When thunderclouds form, the base of the cloud is generally about 2 km above the surface of the Earth, while the top of the cloud may extend to about 8 km above the Earth. The charge structure is quite complicated. The top of the cloud has a strong positive charge; the middle of the cloud, a strong negative charge; and the bottom of the cloud, a weaker positive charge. Meanwhile the cloud induces a positive charge on the surface of the Earth. (See figure.) The resulting potential difference between the bottom of the cloud and the ground is around 108 volts.
When lightning strikes, some of the negative charge of the cloud neutralizes the positive charge of the Earth. Approximately 4 Coulombs of negative charge pass from the ground to the cloud, forming a current of 20 kamps. This results in a huge release of energy in the form of dissociation, ionization, and excitation of molecules in air, the heating and expanding of gas, and electromagnetic radiation.

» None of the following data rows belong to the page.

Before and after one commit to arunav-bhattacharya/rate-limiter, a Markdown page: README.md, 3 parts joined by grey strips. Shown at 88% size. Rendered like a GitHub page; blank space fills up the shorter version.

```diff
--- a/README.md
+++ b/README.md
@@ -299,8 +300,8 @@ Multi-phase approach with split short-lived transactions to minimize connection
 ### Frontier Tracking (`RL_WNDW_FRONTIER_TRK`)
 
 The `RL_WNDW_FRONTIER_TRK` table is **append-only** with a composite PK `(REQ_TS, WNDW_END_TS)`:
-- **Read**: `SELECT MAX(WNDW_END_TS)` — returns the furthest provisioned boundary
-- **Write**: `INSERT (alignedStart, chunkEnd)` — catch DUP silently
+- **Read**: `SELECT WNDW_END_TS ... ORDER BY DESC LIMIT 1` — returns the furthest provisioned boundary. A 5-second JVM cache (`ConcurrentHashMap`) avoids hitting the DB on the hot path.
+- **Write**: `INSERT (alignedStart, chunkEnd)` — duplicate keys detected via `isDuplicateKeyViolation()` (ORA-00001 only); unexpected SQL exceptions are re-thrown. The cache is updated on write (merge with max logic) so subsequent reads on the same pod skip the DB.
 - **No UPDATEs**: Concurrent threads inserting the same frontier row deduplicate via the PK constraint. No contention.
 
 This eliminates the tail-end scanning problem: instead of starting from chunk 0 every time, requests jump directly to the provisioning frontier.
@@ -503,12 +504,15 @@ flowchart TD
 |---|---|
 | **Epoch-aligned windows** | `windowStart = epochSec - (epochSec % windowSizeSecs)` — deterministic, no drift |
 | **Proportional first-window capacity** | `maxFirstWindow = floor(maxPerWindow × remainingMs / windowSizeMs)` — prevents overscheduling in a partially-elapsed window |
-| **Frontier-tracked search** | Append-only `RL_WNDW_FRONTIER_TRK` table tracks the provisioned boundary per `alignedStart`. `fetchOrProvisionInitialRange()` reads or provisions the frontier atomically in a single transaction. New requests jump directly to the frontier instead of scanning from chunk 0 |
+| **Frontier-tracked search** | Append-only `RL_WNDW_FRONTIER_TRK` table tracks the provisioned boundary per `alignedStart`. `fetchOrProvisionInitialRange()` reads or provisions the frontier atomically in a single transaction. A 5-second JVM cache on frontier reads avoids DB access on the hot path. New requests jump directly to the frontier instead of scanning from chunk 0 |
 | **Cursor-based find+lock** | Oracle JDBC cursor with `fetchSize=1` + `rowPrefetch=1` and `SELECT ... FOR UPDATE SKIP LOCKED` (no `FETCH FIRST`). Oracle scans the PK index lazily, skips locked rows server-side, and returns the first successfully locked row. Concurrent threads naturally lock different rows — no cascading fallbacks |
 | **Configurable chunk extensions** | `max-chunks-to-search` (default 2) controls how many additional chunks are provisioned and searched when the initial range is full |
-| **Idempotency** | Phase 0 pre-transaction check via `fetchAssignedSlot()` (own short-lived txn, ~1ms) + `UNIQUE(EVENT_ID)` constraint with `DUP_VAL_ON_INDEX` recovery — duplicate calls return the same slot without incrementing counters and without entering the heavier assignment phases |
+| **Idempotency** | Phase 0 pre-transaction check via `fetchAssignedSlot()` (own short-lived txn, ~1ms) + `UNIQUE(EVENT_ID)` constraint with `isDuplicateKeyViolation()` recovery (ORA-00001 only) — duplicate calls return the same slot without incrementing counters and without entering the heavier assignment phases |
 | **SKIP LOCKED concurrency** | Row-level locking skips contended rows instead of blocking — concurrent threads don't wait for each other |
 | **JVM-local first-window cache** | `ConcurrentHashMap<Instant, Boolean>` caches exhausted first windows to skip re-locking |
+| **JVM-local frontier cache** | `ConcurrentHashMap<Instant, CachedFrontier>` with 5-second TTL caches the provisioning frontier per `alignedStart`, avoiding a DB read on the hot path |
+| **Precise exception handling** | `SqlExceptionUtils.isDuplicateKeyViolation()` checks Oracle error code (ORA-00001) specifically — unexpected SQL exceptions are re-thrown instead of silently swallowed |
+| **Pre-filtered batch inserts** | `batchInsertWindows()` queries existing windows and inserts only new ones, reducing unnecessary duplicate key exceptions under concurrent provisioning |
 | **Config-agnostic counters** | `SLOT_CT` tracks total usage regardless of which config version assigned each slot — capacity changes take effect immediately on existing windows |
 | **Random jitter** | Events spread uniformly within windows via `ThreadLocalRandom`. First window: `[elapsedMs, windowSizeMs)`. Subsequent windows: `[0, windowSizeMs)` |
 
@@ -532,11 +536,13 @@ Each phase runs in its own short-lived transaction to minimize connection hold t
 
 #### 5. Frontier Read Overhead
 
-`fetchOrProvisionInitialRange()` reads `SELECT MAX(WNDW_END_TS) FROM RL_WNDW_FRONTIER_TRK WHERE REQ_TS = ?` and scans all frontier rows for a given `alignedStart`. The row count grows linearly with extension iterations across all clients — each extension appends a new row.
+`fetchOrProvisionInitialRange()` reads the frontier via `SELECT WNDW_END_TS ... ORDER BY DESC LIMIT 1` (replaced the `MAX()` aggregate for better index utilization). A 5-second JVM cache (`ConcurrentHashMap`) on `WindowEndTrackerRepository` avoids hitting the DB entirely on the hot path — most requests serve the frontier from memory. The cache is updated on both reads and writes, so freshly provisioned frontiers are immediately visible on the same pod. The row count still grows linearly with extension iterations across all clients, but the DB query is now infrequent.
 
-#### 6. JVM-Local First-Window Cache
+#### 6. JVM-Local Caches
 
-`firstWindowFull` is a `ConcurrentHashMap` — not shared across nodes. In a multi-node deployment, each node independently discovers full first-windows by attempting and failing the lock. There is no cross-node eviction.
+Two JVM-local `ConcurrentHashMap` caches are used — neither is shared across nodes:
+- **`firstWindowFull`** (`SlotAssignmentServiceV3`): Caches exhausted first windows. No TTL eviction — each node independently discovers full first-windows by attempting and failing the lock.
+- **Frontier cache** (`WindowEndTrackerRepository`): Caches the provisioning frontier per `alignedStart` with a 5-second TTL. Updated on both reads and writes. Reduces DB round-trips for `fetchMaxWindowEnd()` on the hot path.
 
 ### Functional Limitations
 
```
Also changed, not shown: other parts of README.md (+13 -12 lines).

In places especially prone to lightning, it is helpful to install lightning rods. A lightning rod is a long piece of metal with one end embedded in the ground and the other end extending up higher than the surrounding buildings. The end in the air comes to a sharp point. The purpose of such a piece of metal is to conduct electrons from the Earth into the air and reduce the charge imbalance, thus reducing the probability of lightning. If lightning strikes anyway, it is more likely to strike the lightning rod than the buildings.
How much energy is released during a stroke of lightning?